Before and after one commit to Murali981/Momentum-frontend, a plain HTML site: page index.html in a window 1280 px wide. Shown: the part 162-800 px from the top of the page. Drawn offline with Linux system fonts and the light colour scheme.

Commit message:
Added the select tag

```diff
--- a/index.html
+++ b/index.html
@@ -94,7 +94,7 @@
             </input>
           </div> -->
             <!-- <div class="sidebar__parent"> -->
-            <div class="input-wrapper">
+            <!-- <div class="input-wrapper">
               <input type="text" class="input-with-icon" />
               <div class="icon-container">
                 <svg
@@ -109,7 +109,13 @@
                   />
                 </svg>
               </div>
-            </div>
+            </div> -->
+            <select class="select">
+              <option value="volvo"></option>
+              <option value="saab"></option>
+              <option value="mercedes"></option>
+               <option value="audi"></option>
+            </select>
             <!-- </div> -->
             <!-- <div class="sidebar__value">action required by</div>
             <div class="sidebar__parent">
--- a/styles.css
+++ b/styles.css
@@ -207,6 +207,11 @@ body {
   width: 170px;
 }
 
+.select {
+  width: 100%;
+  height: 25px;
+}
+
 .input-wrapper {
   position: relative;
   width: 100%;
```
•••••
How many of the lines above contain the string "class"? Give the count alone.

8